While increased online activity supports children’s learning, socialization and play, but also puts them at heightened risk. Such risks include online harms such as sexual exploitation and cyberbullying. Not all risks will translate into actual harm, but children facing other issues in their lives may be more vulnerable. For instance, it is widely well-established that cyberbullying is a major concern among teenagers and has wide-ranging, negative impacts. With many children suddenly experiencing extended periods of unstructured time online and grappling with mounting sources of stress, cyberbullying could proliferate. The COVID-19 pandemic has also introduced instant messaging, online gaming and chat services to an increasing number of young children, who may have limited online experience and be less resilient to hurtful behavior. Girls, children with disabilities and those perceived to be different or at greater risk of catching or spreading COVID-19 may be at increased risk of online bullying and discrimination.
More online exposure and activity may also expose children to age-inappropriate and potentially harmful content, including content that is violent, misogynistic, xenophobic, promotes political or ideological violence or incites suicide and self-harm. Children may also be exposed to a larger quantity of targeted online marketing that promotes unhealthy foods, gender stereotypes or is age-inappropriate. They may also be exposed to misinformation about COVID-19 that could drive additional fear and anxiety.

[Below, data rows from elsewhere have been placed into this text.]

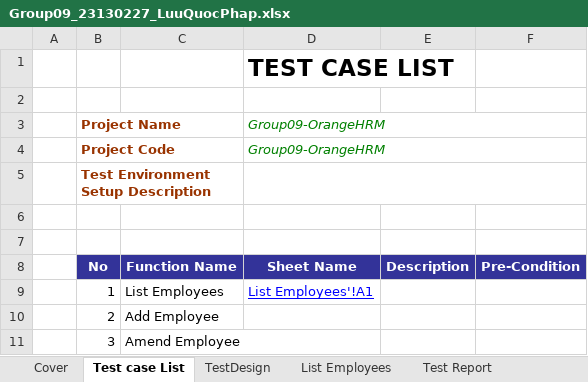
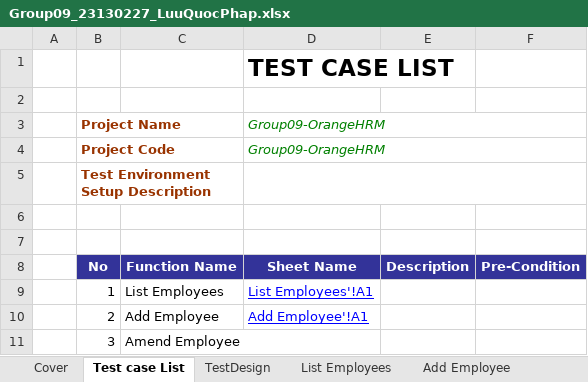
Before and after one commit to 23130227/Group09_OrangeHRM, an Excel workbook: Group09_23130227_LuuQuocPhap.xlsx, sheet Test case List, drawn as a sheet; values as stored, in another font and other column widths than the file's, no borders; the diff names each change by its address in the sheet, - before the commit and + after, or states it on an @@ line.

Commit message:
Write a test design and develop detailed test cases for the "Add Employee" function

```diff
--- a/Group09_23130227_LuuQuocPhap.xlsx (sheet Test case List)
+++ b/Group09_23130227_LuuQuocPhap.xlsx (sheet Test case List)
+sheet tab: Add Employee
-D10: (empty)
+D10: Add Employee'!A1
```
Also changed, not shown: sheet TestDesign, sheet List Employees, sheet Test Report, sheet Cover.
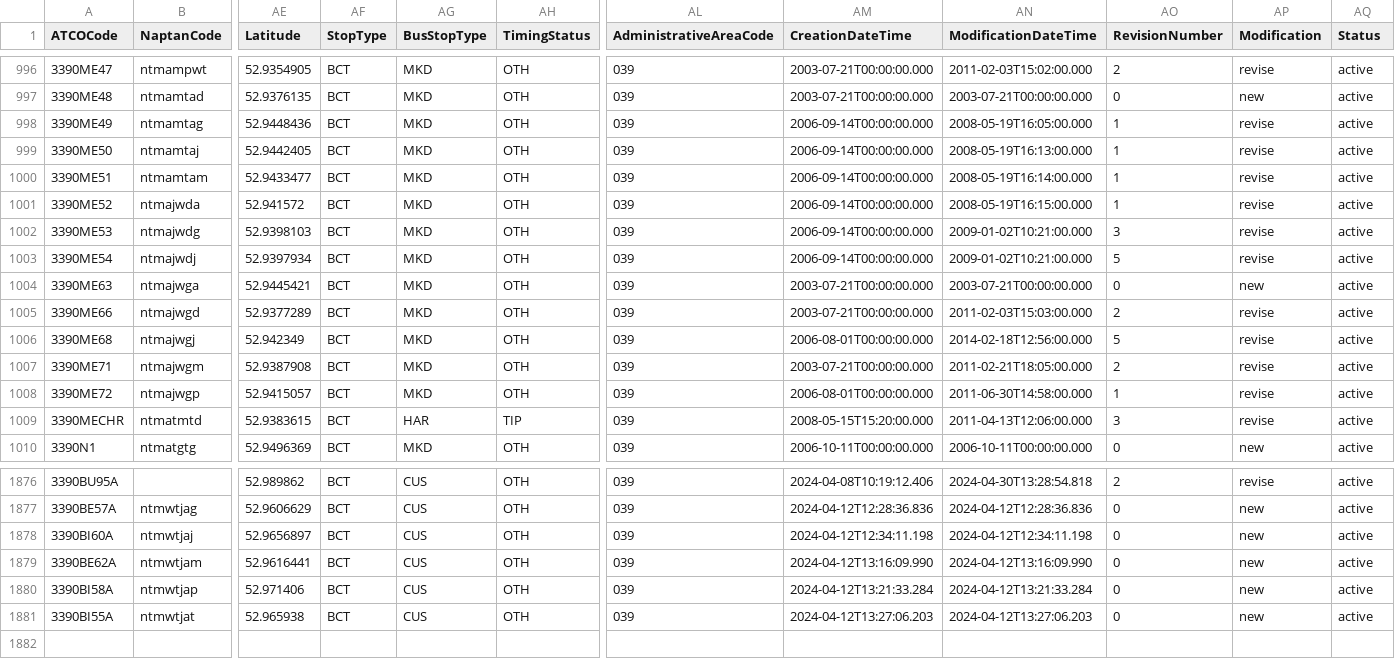
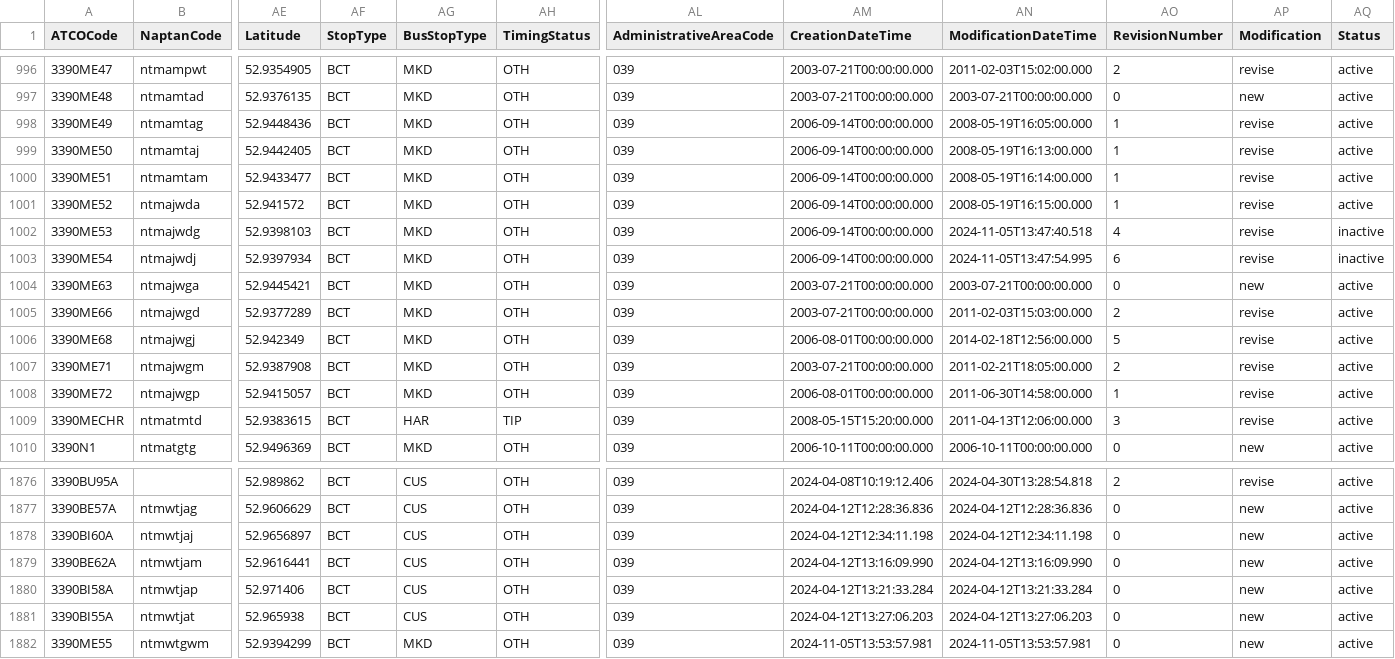
Before and after one commit to bustimes/scrapings, a CSV file: naptan/039.csv, drawn as a sheet; only a part is shown, gaps mark what is left out; rows hold the shown columns only; the diff names each change by its address in the sheet, - before the commit and + after, or states it on an @@ line.

```diff
--- a/naptan/039.csv
+++ b/naptan/039.csv
-AN1002 (ModificationDateTime): 2009-01-02T10:21:00.000
+AN1002 (ModificationDateTime): 2024-11-05T13:47:40.518
-AO1002 (RevisionNumber): 3
+AO1002 (RevisionNumber): 4
-AQ1002:AQ1003 (Status): active
+AQ1002:AQ1003 (Status): inactive
-AN1003 (ModificationDateTime): 2009-01-02T10:21:00.000
+AN1003 (ModificationDateTime): 2024-11-05T13:47:54.995
-AO1003 (RevisionNumber): 5
+AO1003 (RevisionNumber): 6
+row 1882: 3390ME55 | ntmwtgwm | 52.9394299 | BCT | MKD | OTH | 039 | 2024-11-05T13:53:57.981 | 2024-11-05T13:53:57.981 | 0 | new | active
```
Also changed, not shown: naptan/040.csv, naptan/048.csv, 2 other files.
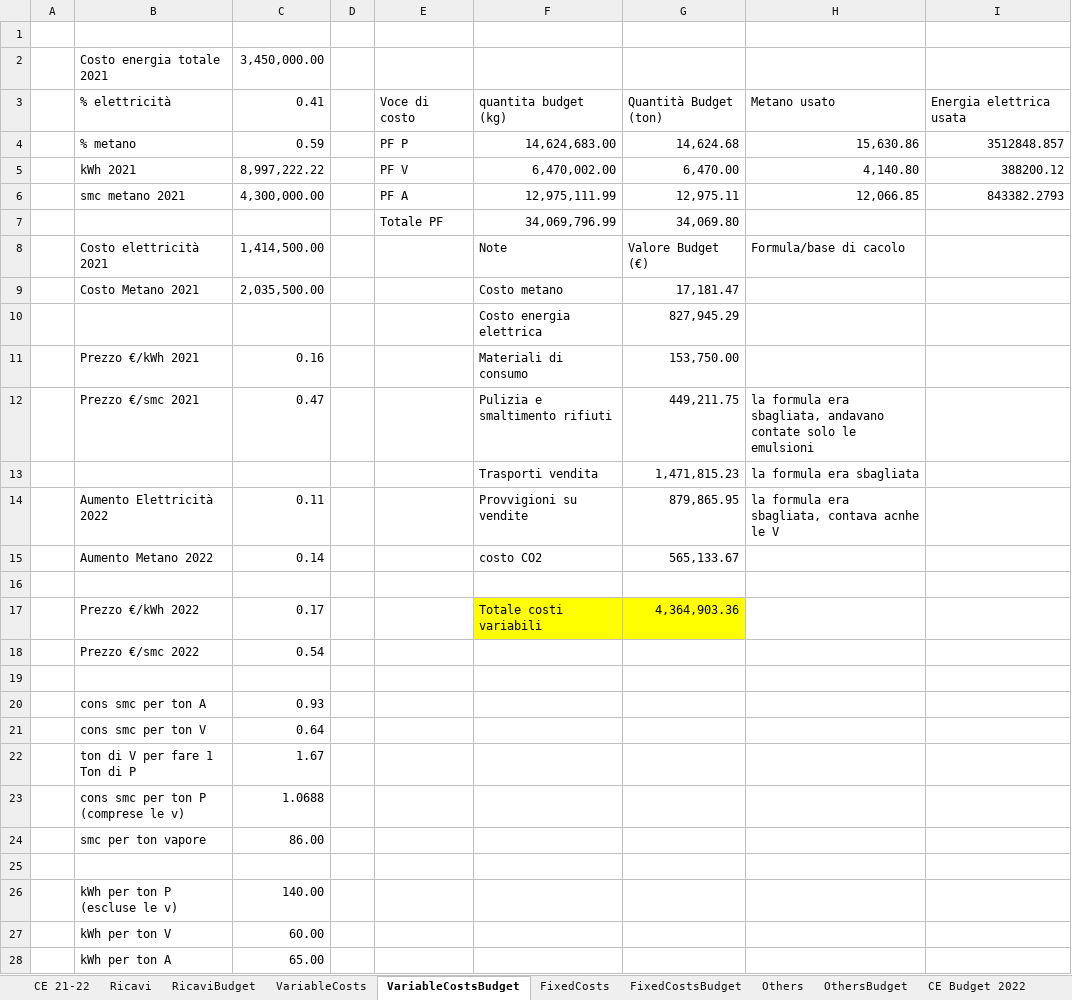
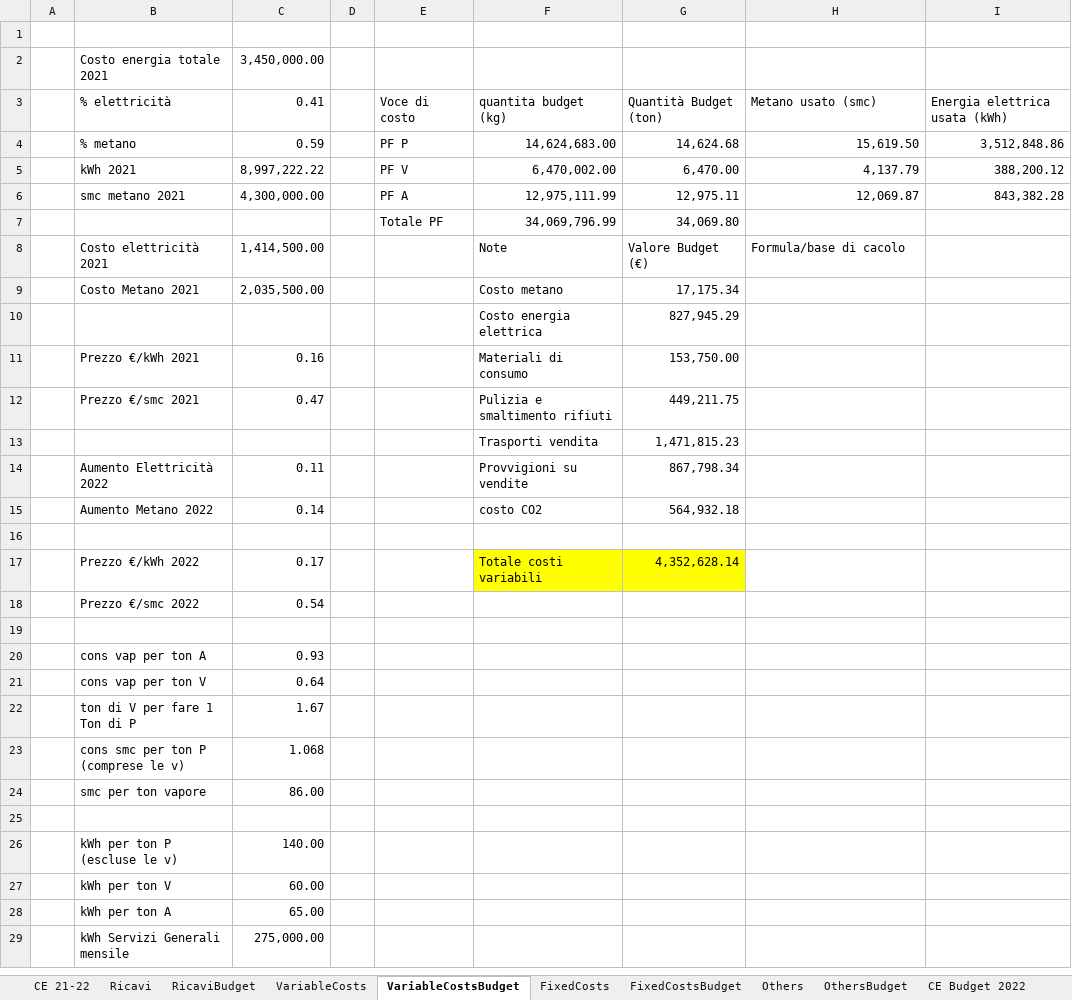
Before and after one commit to Algeri4/script-analisi-scostamenti, an Excel workbook: Progetto_sdg.xlsx, sheet VariableCostsBudget, drawn as a sheet; only a part is shown; the shorter side is filled out with more unchanged rows; values as stored, in another font and other column widths than the file's, no borders; the diff covers the shown part only; the diff names each change by its address in the sheet, - before the commit and + after, or states it on an @@ line.

```diff
--- a/Progetto_sdg.xlsx (sheet VariableCostsBudget)
+++ b/Progetto_sdg.xlsx (sheet VariableCostsBudget)
-H3: Metano usato
+H3: Metano usato (smc)
-I3: Energia elettrica usata
+I3: Energia elettrica usata (kWh)
-H4: 15,630.86
+H4: 15,619.50
-I4: 3512848.857
+I4: 3,512,848.86
-H5: 4,140.80
+H5: 4,137.79
-I5: 388200.12
+I5: 388,200.12
-H6: 12,066.85
+H6: 12,069.87
-I6: 843382.2793
+I6: 843,382.28
-G9: 17,181.47
+G9: 17,175.34
-H12: la formula era sbagliata, andavano contate solo le emulsioni
+H12: (empty)
-H13: la formula era sbagliata
+H13: (empty)
-G14: 879,865.95
+G14: 867,798.34
-H14: la formula era sbagliata, contava acnhe le V
+H14: (empty)
-G15: 565,133.67
+G15: 564,932.18
-G17: 4,364,903.36
+G17: 4,352,628.14
-B20: cons smc per ton A
+B20: cons vap per ton A
-B21: cons smc per ton V
+B21: cons vap per ton V
-C23: 1.0688
+C23: 1.068
```
Also changed, not shown: 5 edited cells elsewhere in this sheet, sheet RicaviBudget, sheet Ricavi, sheet CE Budget 2022, sheet CE 21-22, sheet OthersBudget, formulas that keep their value.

Overall, in the context of COVID-19, keeping children safe online will require concerted, urgent action on the part of parents and caregivers, school authorities, digital technology companies, providers, social service workers and governments. Such efforts include: empowering children, support parents and caregivers to help children stay safe online and provide a safe online learning experience for students.
Find out more from this technical note from UNICEF and other partners..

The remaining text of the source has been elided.